New Orleans 10 Years On

By Matthew Baker

New Orleans

Standing on a vacant lot in Algiers, New Orleans, it is hard to believe that this random pock mark, like so many others randomly dispersed between rickety shacks and fibro houses, can remain undeveloped so close to one of America’s largest cities.

It is strange to envision this untamed lot, overgrown and overflowing with varying shades of greens and browns from the trees, as it once was: a place where a family resided. It is covered with untamed thickets that grasp and buttress the grey chain-link fence that can barely stand.

Across the Mississippi River, one can see the outline of the CBD’s skyscrapers and various tourist hotspots. However, it is here, not there, where scars of Hurricane Katrina still exist nearly a decade since the disaster.

Some areas, like the former site of the Six Flags amusement park, resemble a post-apocalyptic world. The emptiness of these abandoned grounds are stripped of colour and any semblance of the joy they once represented. It is a stark reminder of the devastation that Mother Nature, particularly hurricanes, can cause in the South.

However, many of the overt remnants of Hurricane Katrina remain in areas unknown to many tourists. These aforementioned examples are an exception rather than the rule, and have to be actively sought out to be discovered.

There is far more to New Orleans than its financial or economic woes since Katrina, but at the same time, it is hard to escape that devastating event. It is hard not to allow the city’s narrative to be defined by the event that stole around 1,800 lives prematurely (mostly from Louisiana), and led to a mass exodus from the city nearly a decade ago.

Local residents like Ian Nesbit, who lives just outside the French Quarter, seem to find this problematic, as such a Katrina-centred focus misses many of the nuances the city has to offer. A problem many residents feel is that “the media”, that amorphous Leviathan beast we depend upon to understand the world, has focused too heavily on the New Orleans crippled by a disaster from which some parts will never recover.

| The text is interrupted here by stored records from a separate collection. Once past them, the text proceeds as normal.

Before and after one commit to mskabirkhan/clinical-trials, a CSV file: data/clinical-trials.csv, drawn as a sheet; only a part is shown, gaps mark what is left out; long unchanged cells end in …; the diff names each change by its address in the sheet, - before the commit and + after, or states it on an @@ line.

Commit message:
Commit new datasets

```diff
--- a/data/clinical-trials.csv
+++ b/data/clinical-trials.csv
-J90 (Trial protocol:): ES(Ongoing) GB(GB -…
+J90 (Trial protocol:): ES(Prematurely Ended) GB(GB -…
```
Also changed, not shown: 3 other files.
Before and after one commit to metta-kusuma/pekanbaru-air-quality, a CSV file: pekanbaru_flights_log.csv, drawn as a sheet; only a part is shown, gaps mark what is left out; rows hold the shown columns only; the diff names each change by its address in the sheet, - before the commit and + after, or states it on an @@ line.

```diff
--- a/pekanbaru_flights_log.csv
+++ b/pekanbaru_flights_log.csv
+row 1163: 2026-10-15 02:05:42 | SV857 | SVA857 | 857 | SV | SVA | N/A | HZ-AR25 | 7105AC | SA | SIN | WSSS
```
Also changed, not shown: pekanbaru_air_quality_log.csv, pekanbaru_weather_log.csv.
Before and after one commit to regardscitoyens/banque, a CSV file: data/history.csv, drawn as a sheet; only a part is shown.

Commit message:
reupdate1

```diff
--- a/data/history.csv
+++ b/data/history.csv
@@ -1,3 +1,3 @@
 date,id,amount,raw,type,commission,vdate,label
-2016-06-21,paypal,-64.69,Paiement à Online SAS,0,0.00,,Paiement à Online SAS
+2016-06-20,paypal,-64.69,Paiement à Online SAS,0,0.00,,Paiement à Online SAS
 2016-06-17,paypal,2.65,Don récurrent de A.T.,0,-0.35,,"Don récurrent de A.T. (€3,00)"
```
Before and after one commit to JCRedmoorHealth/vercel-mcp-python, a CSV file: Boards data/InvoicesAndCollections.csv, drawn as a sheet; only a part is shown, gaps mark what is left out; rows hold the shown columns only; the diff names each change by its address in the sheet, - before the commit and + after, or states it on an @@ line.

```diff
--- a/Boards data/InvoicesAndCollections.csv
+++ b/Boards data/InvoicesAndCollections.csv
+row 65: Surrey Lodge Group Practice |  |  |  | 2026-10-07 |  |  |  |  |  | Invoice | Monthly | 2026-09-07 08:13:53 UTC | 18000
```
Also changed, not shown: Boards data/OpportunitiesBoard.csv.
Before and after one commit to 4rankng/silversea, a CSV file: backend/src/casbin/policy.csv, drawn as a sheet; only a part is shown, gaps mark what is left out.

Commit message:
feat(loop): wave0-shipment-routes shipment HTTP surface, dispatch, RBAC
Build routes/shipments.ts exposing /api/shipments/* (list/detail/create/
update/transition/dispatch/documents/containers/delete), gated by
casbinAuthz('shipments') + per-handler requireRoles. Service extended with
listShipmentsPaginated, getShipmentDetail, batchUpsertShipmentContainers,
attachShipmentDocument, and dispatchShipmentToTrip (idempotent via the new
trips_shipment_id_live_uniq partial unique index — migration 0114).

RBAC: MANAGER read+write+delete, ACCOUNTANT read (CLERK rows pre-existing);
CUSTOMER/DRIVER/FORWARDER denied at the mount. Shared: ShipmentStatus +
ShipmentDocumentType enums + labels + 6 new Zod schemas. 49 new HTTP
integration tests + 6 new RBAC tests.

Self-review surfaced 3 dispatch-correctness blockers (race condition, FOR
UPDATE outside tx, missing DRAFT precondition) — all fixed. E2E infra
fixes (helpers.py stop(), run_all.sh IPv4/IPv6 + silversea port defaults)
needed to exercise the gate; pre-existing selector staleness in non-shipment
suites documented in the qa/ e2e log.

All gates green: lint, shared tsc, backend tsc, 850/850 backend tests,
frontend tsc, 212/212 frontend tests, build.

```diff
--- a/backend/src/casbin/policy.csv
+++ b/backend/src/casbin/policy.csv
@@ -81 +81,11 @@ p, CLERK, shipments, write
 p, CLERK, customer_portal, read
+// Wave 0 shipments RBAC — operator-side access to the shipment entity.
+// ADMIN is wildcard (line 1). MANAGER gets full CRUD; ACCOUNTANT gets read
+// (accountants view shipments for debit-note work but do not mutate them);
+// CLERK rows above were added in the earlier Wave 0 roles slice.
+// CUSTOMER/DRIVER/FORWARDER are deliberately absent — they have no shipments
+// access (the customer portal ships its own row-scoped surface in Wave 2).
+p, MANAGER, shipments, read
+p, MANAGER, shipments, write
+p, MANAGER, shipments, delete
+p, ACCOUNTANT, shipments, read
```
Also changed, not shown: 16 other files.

The Creole and Cajun influence on New Orleans, particularly the former in relation to art, gives the city a unique creative streak, exhibited throughout the French Quarter and beyond. This is just one aspect that helps explain Tennessee Williams’s statement, “America has only three cities: New York, San Francisco, and New Orleans. Everywhere else is Cleveland.”

The city is unique because it challenges convention by contrasting many aspects of America one might initially perceive as incompatible.

There is probably no better example of this than the juxtaposition between the city’s overt religiosity and spirituality on the one hand, typified by the magnificent St. Louis Cathedral, and the adoption of a hedonistic lifestyle on the other.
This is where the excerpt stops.